**Information given:**
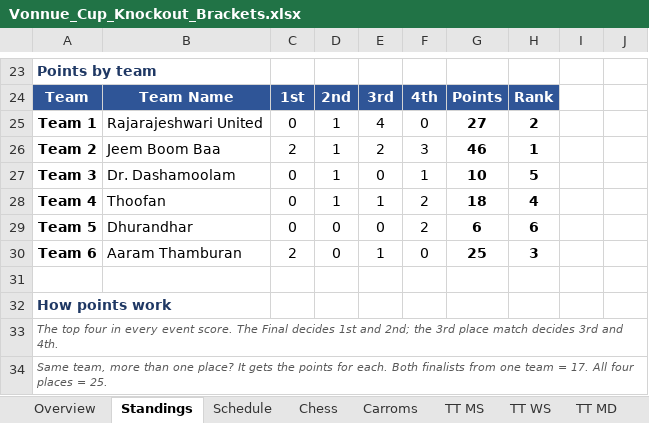
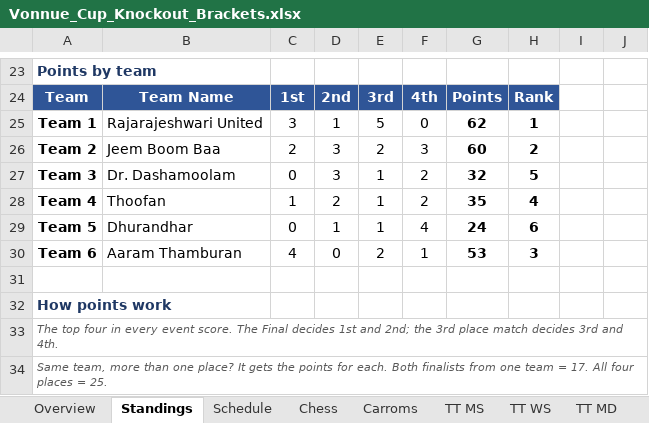
Before and after one commit to vonnue-amit/vonnue-cup-2026, an Excel workbook: data/Vonnue_Cup_Knockout_Brackets.xlsx, sheet Standings, drawn as a sheet; only a part is shown, gaps mark what is left out; values as stored, in another font and other column widths than the file's, no borders; charts and pictures not drawn; the diff covers the shown part only; the diff names each change by its address in the sheet, - before the commit and + after, or states it on an @@ line.

```diff
--- a/data/Vonnue_Cup_Knockout_Brackets.xlsx (sheet Standings)
+++ b/data/Vonnue_Cup_Knockout_Brackets.xlsx (sheet Standings)
-C25: 0
+C25: 3
-E25: 4
+E25: 5
-G25: 27
+G25: 62
-H25: 2
+H25: 1
-D26:D27: 1
+D26:D27: 3
-G26: 46
+G26: 60
-H26: 1
+H26: 2
-E27: 0
+E27: 1
-F27: 1
+F27: 2
-G27: 10
+G27: 32
-C28: 0
+C28: 1
-D28: 1
+D28: 2
-G28: 18
+G28: 35
-D29: 0
+D29: 1
-E29: 0
+E29: 1
-F29: 2
+F29: 4
-G29: 6
+G29: 24
-C30: 2
+C30: 4
-E30: 1
+E30: 2
-F30: 0
+F30: 1
-G30: 25
+G30: 53
```
Also changed, not shown: 34 edited cells elsewhere in this sheet, sheet Football Scorers, sheet Carroms, sheet TT WS, sheet Overview, sheet Schedule, sheet Cricket, 5 more sheets, hidden cells, 1 other file.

**Your objective:** The word "xlsx" appears in some lines of the data. Copy every one of those lines.

**Response to this task:**
Before and after one commit to vonnue-amit/vonnue-cup-2026, an Excel workbook: data/Vonnue_Cup_Knockout_Brackets.xlsx, sheet Standings, drawn as a sheet; only a part is shown, gaps mark what is left out; values as stored, in another font and other column widths than the file's, no borders; charts and pictures not drawn; the diff covers the shown part only; the diff names each change by its address in the sheet, - before the commit and + after, or states it on an @@ line.
--- a/data/Vonnue_Cup_Knockout_Brackets.xlsx (sheet Standings)
+++ b/data/Vonnue_Cup_Knockout_Brackets.xlsx (sheet Standings)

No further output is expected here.